Copy each line below in which the word "index" occurs.

LISTED ENTRIES:
————

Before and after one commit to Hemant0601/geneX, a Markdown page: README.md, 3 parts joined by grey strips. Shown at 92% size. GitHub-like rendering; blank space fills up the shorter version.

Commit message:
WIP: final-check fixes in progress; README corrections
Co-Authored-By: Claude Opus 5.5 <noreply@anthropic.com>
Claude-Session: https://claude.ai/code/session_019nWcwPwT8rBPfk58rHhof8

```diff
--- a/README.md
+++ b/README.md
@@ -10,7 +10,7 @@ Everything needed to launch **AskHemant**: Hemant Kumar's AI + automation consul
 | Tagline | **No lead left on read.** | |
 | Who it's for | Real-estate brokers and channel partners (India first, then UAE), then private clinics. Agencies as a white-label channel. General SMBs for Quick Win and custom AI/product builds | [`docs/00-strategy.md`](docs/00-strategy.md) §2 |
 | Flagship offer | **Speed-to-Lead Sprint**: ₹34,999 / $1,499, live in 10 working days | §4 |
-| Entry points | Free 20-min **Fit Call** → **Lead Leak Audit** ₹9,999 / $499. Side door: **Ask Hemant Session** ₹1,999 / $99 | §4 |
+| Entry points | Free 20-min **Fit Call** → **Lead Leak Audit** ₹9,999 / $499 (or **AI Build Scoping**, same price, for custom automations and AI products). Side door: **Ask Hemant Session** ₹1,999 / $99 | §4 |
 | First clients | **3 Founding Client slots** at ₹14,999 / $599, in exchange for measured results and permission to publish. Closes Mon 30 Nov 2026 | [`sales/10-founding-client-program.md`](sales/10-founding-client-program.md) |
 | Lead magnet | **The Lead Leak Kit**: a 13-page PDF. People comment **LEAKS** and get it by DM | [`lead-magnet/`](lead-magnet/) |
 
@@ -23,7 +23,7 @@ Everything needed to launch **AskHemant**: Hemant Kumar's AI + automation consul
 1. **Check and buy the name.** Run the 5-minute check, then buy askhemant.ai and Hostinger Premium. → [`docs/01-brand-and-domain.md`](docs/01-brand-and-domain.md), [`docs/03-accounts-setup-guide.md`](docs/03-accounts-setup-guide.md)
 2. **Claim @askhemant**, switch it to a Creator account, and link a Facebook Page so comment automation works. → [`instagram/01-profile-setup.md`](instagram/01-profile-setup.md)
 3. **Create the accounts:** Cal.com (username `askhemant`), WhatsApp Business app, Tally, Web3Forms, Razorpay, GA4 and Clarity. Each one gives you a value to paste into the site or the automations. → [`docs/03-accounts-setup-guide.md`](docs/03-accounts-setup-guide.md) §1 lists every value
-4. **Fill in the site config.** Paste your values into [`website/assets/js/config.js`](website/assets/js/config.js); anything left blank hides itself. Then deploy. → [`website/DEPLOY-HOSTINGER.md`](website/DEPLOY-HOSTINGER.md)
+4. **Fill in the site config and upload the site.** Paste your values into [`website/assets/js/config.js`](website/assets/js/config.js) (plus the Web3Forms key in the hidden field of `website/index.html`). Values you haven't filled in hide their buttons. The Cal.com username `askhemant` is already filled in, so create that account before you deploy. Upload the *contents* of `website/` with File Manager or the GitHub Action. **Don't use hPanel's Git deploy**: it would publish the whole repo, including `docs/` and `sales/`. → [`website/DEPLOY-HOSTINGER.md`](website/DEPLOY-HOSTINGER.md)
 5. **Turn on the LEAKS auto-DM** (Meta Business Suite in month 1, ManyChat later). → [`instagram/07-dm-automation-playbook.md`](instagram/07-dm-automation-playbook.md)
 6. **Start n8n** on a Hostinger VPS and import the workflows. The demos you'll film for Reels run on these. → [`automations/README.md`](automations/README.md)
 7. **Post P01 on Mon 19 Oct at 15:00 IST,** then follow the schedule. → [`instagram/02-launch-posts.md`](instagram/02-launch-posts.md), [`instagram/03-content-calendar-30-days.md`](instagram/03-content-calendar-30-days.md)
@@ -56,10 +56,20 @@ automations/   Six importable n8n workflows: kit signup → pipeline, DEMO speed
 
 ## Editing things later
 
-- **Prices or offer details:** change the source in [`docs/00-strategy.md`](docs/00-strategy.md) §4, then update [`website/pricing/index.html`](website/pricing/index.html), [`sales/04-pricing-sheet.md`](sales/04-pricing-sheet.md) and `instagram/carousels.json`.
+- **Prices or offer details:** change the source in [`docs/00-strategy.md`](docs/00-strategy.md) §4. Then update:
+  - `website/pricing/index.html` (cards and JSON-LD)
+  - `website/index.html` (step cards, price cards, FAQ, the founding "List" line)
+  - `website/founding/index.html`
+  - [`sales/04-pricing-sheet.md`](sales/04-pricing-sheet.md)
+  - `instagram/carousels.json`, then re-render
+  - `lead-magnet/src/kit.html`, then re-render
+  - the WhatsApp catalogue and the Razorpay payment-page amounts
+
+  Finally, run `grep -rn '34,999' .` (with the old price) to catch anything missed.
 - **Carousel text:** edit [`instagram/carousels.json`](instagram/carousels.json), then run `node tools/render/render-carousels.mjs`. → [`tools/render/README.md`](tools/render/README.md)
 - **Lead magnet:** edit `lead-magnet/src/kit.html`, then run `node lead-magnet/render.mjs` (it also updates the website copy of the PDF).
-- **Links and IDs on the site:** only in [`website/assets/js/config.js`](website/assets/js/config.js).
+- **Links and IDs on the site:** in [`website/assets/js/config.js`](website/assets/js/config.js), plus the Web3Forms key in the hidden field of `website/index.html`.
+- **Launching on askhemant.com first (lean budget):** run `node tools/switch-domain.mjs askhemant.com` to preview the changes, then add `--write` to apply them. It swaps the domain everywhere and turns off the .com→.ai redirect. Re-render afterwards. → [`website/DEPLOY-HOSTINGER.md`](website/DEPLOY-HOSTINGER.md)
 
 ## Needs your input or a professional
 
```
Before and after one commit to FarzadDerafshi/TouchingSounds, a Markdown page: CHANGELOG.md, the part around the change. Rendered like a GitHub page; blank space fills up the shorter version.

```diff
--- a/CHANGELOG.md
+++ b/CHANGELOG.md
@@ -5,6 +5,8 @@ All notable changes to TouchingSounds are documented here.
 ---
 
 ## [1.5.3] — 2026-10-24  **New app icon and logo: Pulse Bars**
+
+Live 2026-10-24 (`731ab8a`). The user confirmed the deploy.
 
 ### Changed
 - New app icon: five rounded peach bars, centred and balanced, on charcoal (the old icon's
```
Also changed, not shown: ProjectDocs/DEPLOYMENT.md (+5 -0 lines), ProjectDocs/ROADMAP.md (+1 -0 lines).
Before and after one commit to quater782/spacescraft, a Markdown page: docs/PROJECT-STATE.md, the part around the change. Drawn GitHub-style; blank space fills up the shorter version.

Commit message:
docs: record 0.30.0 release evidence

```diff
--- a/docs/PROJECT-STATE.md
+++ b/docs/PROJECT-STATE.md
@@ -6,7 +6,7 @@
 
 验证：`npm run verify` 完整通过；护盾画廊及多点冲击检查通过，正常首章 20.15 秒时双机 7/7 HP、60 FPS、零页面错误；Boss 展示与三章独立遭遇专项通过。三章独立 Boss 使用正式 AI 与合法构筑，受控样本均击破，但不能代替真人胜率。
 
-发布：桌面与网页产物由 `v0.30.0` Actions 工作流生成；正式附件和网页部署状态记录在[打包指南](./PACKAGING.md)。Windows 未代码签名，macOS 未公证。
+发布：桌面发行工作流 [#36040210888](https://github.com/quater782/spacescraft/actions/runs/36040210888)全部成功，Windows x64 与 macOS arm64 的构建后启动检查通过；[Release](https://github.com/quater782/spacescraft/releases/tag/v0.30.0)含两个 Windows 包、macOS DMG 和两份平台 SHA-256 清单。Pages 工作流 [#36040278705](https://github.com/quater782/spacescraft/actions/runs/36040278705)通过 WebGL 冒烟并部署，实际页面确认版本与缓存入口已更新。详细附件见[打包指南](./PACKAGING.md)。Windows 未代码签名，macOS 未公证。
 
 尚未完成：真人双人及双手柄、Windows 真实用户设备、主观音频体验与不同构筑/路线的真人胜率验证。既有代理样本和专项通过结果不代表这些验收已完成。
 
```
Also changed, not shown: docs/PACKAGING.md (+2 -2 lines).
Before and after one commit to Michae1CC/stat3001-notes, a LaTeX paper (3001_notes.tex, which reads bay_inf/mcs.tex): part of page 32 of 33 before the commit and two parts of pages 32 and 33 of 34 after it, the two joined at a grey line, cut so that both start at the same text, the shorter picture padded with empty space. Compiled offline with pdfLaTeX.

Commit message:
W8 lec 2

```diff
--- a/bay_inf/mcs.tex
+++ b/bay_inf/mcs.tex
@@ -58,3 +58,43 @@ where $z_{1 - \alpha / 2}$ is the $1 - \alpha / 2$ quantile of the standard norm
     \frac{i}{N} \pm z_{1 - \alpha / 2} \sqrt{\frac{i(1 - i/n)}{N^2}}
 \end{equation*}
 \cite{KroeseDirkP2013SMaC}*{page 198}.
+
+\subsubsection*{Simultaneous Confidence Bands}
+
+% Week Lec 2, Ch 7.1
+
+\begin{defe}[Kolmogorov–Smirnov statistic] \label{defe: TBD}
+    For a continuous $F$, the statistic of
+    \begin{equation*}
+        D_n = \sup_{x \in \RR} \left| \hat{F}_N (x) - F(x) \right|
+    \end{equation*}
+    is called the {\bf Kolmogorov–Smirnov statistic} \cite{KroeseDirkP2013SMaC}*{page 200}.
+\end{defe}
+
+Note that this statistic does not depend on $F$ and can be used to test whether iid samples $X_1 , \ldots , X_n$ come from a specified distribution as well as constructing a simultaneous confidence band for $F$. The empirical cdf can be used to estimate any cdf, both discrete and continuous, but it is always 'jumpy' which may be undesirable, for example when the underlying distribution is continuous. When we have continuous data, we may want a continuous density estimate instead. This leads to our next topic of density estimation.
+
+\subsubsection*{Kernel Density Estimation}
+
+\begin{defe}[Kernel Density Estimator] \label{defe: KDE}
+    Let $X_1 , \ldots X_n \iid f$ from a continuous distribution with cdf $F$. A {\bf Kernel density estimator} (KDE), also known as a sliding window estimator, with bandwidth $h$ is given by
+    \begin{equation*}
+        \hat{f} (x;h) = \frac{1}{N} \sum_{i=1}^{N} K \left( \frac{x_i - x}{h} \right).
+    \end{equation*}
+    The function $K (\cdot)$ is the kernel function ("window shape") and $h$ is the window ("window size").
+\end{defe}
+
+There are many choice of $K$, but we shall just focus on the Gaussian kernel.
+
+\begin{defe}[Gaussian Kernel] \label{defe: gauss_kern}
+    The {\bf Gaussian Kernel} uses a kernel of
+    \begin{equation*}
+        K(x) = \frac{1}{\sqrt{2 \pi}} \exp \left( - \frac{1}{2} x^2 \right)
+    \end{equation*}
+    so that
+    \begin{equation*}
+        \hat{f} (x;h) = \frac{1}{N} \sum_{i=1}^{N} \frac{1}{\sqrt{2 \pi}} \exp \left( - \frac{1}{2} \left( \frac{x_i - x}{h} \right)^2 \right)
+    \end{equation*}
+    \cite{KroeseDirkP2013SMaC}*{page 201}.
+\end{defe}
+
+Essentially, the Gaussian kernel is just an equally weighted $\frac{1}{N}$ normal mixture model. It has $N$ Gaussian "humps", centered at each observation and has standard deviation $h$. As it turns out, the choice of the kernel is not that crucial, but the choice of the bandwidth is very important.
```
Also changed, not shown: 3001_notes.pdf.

————

RESULT OF THE EXERCISE:
+4. **Fill in the site config and upload the site.** Paste your values into [`website/assets/js/config.js`](website/assets/js/config.js) (plus the Web3Forms key in the hidden field of `website/index.html`). Values you haven't filled in hide their buttons. The Cal.com username `askhemant` is already filled in, so create that account before you deploy. Upload the *contents* of `website/` with File Manager or the GitHub Action. **Don't use hPanel's Git deploy**: it would publish the whole repo, including `docs/` and `sales/`. → [`website/DEPLOY-HOSTINGER.md`](website/DEPLOY-HOSTINGER.md)
-- **Prices or offer details:** change the source in [`docs/00-strategy.md`](docs/00-strategy.md) §4, then update [`website/pricing/index.html`](website/pricing/index.html), [`sales/04-pricing-sheet.md`](sales/04-pricing-sheet.md) and `instagram/carousels.json`.
+  - `website/pricing/index.html` (cards and JSON-LD)
+  - `website/index.html` (step cards, price cards, FAQ, the founding "List" line)
+  - `website/founding/index.html`
+- **Links and IDs on the site:** in [`website/assets/js/config.js`](website/assets/js/config.js), plus the Web3Forms key in the hidden field of `website/index.html`.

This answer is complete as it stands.